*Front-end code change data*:
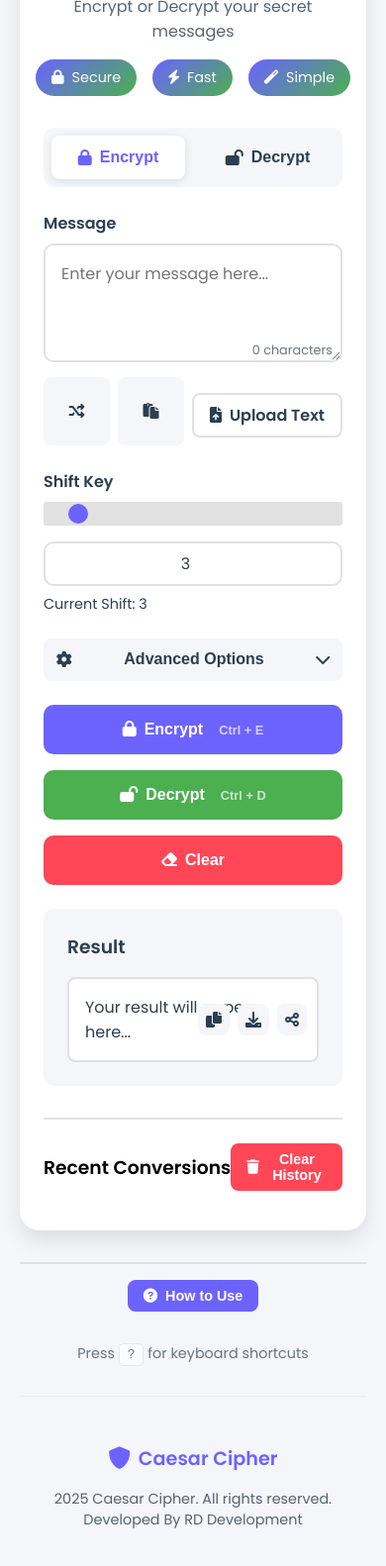
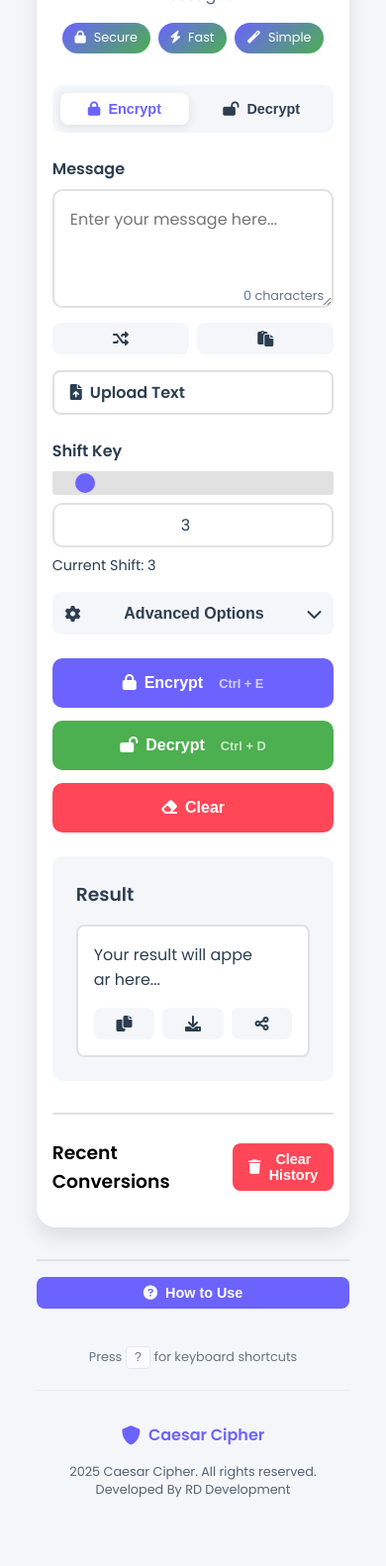
Before and after one commit to Raghav1809/Modified-Caser-Cipher, a plain HTML site: page index.html in a window 390 px wide. Shown: the part 194-1776 px from the top of the page at 99% size. After the commit the page ends 1744 px from the top, so only its background shows below. Drawn offline with Linux system fonts and the light colour scheme.

Commit message:
Media query update
Media query update

```diff
--- a/styles.css
+++ b/styles.css
@@ -725,38 +725,257 @@ kbd {
     transform: rotate(90deg);
 }
 
-@media (max-width: 480px) {
-    .button-group {
-        flex-direction: column;
+/* Media Queries */
+/* Large Devices (Desktops) */
+@media screen and (max-width: 1200px) {
+    .container {
+        max-width: 90%;
+    }
+
+    .card {
+        padding: 2rem;
+    }
+}
+
+/* Medium Devices (Tablets) */
+@media screen and (max-width: 992px) {
+    .container {
+        max-width: 95%;
+        padding: 1rem;
     }
 
     .card {
         padding: 1.5rem;
     }
 
-    h1 {
-        font-size: 2rem;
+    .feature-badges {
+        flex-wrap: wrap;
+        justify-content: center;
     }
 
-    .options-group {
+    .badge {
+        font-size: 0.85rem;
+    }
+
+    .tabs {
+        gap: 0.5rem;
+    }
+
+    .button-group {
+        gap: 0.8rem;
+    }
+}
+
+/* Small Devices (Landscape Phones) */
+@media screen and (max-width: 768px) {
+    .header h1 {
+        font-size: 1.8rem;
+    }
+
+    .logo-animation {
+        font-size: 2.5rem;
+    }
+
+    .subtitle {
+        font-size: 1rem;
+    }
+
+    .input-group {
+        margin-bottom: 1rem;
+    }
+
+    .key-input-wrapper {
         flex-direction: column;
         gap: 0.5rem;
     }
 
-    .key-input-wrapper {
-        flex-direction: column;
+    input[type="range"] {
+        width: 100%;
     }
 
     input[type="number"] {
         width: 100%;
+        max-width: none;
     }
 
-    .copyright-links {
+    .button-group {
         flex-direction: column;
+    }
+
+    .button-group button {
+        width: 100%;
+    }
+
+    .output-actions {
+        position: static;
+        transform: none;
+        margin-top: 1rem;
+        justify-content: center;
+    }
+
+    .history-section {
+        margin-top: 2rem;
+    }
+
+    .footer-content {
+        gap: 1rem;
+    }
+}
+
+/* Extra Small Devices (Portrait Phones) */
+@media screen and (max-width: 480px) {
+    .container {
+        padding: 0.5rem;
+    }
+
+    .card {
+        padding: 1rem;
+    }
+
+    .header h1 {
+        font-size: 1.5rem;
+    }
+
+    .logo-animation {
+        font-size: 2rem;
+    }
+
+    .feature-badges {
         gap: 0.5rem;
     }
 
-    .copyright-links .divider {
+    .badge {
+        padding: 0.4rem 0.8rem;
+        font-size: 0.8rem;
+    }
+
+    .tabs button {
+        padding: 0.5rem;
+        font-size: 0.9rem;
+    }
+
+    .input-actions {
+        flex-wrap: wrap;
+        justify-content: center;
+    }
+
+    .file-upload {
+        width: 100%;
+        margin-top: 0.5rem;
+    }
+
+    .file-label {
+        width: 100%;
+        text-align: center;
+    }
+
+    .textarea-wrapper {
+        margin-bottom: 0.5rem;
+    }
+
+    textarea {
+        min-height: 100px;
+    }
+
+    .char-count {
+        font-size: 0.8rem;
+    }
+
+    .copyright-section {
+        padding: 0.5rem 0;
+    }
+
+    .copyright-logo {
+        font-size: 1rem;
+    }
+
+    .copyright-logo i {
+        font-size: 1.2rem;
+    }
+
+    .copyright-text {
+        font-size: 0.8rem;
+        text-align: center;
+        line-height: 1.4;
+    }
+
+    .help-btn {
+        width: 100%;
+        margin-bottom: 0.5rem;
+    }
+
+    .keyboard-shortcuts {
+        font-size: 0.8rem;
+    }
+}
+
+/* Height-based Media Queries */
+@media screen and (max-height: 700px) {
+    .card {
+        margin: 1rem auto;
+    }
+
+    textarea {
+        min-height: 80px;
+    }
+
+    .history-section {
+        max-height: 150px;
+        overflow-y: auto;
+    }
+}
+
+/* Dark Mode Specific Media Queries */
+@media (prefers-color-scheme: dark) {
+    :root {
+        --shadow-color: rgba(0, 0, 0, 0.3);
+    }
+}
+
+/* High Contrast Mode */
+@media (prefers-contrast: high) {
+    :root {
+        --primary-color: #0000ff;
+        --secondary-color: #008000;
+        --text-color: #000000;
+        --background-color: #ffffff;
+    }
+
+    [data-theme="dark"] {
+        --primary-color: #00ff00;
+        --secondary-color: #00ffff;
+        --text-color: #ffffff;
+        --background-color: #000000;
+    }
+}
+
+/* Print Media Query */
+@media print {
+    .container {
+        max-width: 100%;
+        margin: 0;
+        padding: 0;
+    }
+
+    .card {
+        box-shadow: none;
+        border: 1px solid #000;
+    }
+
+    .button-group,
+    .input-actions,
+    .footer,
+    .theme-toggle {
         display: none;
     }
+
+    .output-container {
+        border: 1px solid #000;
+        margin: 1rem 0;
+    }
+
+    .copyright-text {
+        margin-top: 2rem;
+        text-align: center;
+    }
 }
```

*Your objective*: Each record must be set down again without alteration, and no picture may be carried over.

*Exercise response*:
Before and after one commit to Raghav1809/Modified-Caser-Cipher, a plain HTML site: page index.html in a window 390 px wide. Shown: the part 194-1776 px from the top of the page at 99% size. After the commit the page ends 1744 px from the top, so only its background shows below. Drawn offline with Linux system fonts and the light colour scheme.

Commit message:
Media query update
Media query update

```diff
--- a/styles.css
+++ b/styles.css
@@ -725,38 +725,257 @@ kbd {
     transform: rotate(90deg);
 }
 
-@media (max-width: 480px) {
-    .button-group {
-        flex-direction: column;
+/* Media Queries */
+/* Large Devices (Desktops) */
+@media screen and (max-width: 1200px) {
+    .container {
+        max-width: 90%;
+    }
+
+    .card {
+        padding: 2rem;
+    }
+}
+
+/* Medium Devices (Tablets) */
+@media screen and (max-width: 992px) {
+    .container {
+        max-width: 95%;
+        padding: 1rem;
     }
 
     .card {
         padding: 1.5rem;
     }
 
-    h1 {
-        font-size: 2rem;
+    .feature-badges {
+        flex-wrap: wrap;
+        justify-content: center;
     }
 
-    .options-group {
+    .badge {
+        font-size: 0.85rem;
+    }
+
+    .tabs {
+        gap: 0.5rem;
+    }
+
+    .button-group {
+        gap: 0.8rem;
+    }
+}
+
+/* Small Devices (Landscape Phones) */
+@media screen and (max-width: 768px) {
+    .header h1 {
+        font-size: 1.8rem;
+    }
+
+    .logo-animation {
+        font-size: 2.5rem;
+    }
+
+    .subtitle {
+        font-size: 1rem;
+    }
+
+    .input-group {
+        margin-bottom: 1rem;
+    }
+
+    .key-input-wrapper {
         flex-direction: column;
         gap: 0.5rem;
     }
 
-    .key-input-wrapper {
-        flex-direction: column;
+    input[type="range"] {
+        width: 100%;
     }
 
     input[type="number"] {
         width: 100%;
+        max-width: none;
     }
 
-    .copyright-links {
+    .button-group {
         flex-direction: column;
+    }
+
+    .button-group button {
+        width: 100%;
+    }
+
+    .output-actions {
+        position: static;
+        transform: none;
+        margin-top: 1rem;
+        justify-content: center;
+    }
+
+    .history-section {
+        margin-top: 2rem;
+    }
+
+    .footer-content {
+        gap: 1rem;
+    }
+}
+
+/* Extra Small Devices (Portrait Phones) */
+@media screen and (max-width: 480px) {
+    .container {
+        padding: 0.5rem;
+    }
+
+    .card {
+        padding: 1rem;
+    }
+
+    .header h1 {
+        font-size: 1.5rem;
+    }
+
+    .logo-animation {
+        font-size: 2rem;
+    }
+
+    .feature-badges {
         gap: 0.5rem;
     }
 
-    .copyright-links .divider {
+    .badge {
+        padding: 0.4rem 0.8rem;
+        font-size: 0.8rem;
+    }
+
+    .tabs button {
+        padding: 0.5rem;
+        font-size: 0.9rem;
+    }
+
+    .input-actions {
+        flex-wrap: wrap;
+        justify-content: center;
+    }
+
+    .file-upload {
+        width: 100%;
+        margin-top: 0.5rem;
+    }
+
+    .file-label {
+        width: 100%;
+        text-align: center;
+    }
+
+    .textarea-wrapper {
+        margin-bottom: 0.5rem;
+    }
+
+    textarea {
+        min-height: 100px;
+    }
+
+    .char-count {
+        font-size: 0.8rem;
+    }
+
+    .copyright-section {
+        padding: 0.5rem 0;
+    }
+
+    .copyright-logo {
+        font-size: 1rem;
+    }
+
+    .copyright-logo i {
+        font-size: 1.2rem;
+    }
+
+    .copyright-text {
+        font-size: 0.8rem;
+        text-align: center;
+        line-height: 1.4;
+    }
+
+    .help-btn {
+        width: 100%;
+        margin-bottom: 0.5rem;
+    }
+
+    .keyboard-shortcuts {
+        font-size: 0.8rem;
+    }
+}
+
+/* Height-based Media Queries */
+@media screen and (max-height: 700px) {
+    .card {
+        margin: 1rem auto;
+    }
+
+    textarea {
+        min-height: 80px;
+    }
+
+    .history-section {
+        max-height: 150px;
+        overflow-y: auto;
+    }
+}
+
+/* Dark Mode Specific Media Queries */
+@media (prefers-color-scheme: dark) {
+    :root {
+        --shadow-color: rgba(0, 0, 0, 0.3);
+    }
+}
+
+/* High Contrast Mode */
+@media (prefers-contrast: high) {
+    :root {
+        --primary-color: #0000ff;
+        --secondary-color: #008000;
+        --text-color: #000000;
+        --background-color: #ffffff;
+    }
+
+    [data-theme="dark"] {
+        --primary-color: #00ff00;
+        --secondary-color: #00ffff;
+        --text-color: #ffffff;
+        --background-color: #000000;
+    }
+}
+
+/* Print Media Query */
+@media print {
+    .container {
+        max-width: 100%;
+        margin: 0;
+        padding: 0;
+    }
+
+    .card {
+        box-shadow: none;
+        border: 1px solid #000;
+    }
+
+    .button-group,
+    .input-actions,
+    .footer,
+    .theme-toggle {
         display: none;
     }
+
+    .output-container {
+        border: 1px solid #000;
+        margin: 1rem 0;
+    }
+
+    .copyright-text {
+        margin-top: 2rem;
+        text-align: center;
+    }
 }
```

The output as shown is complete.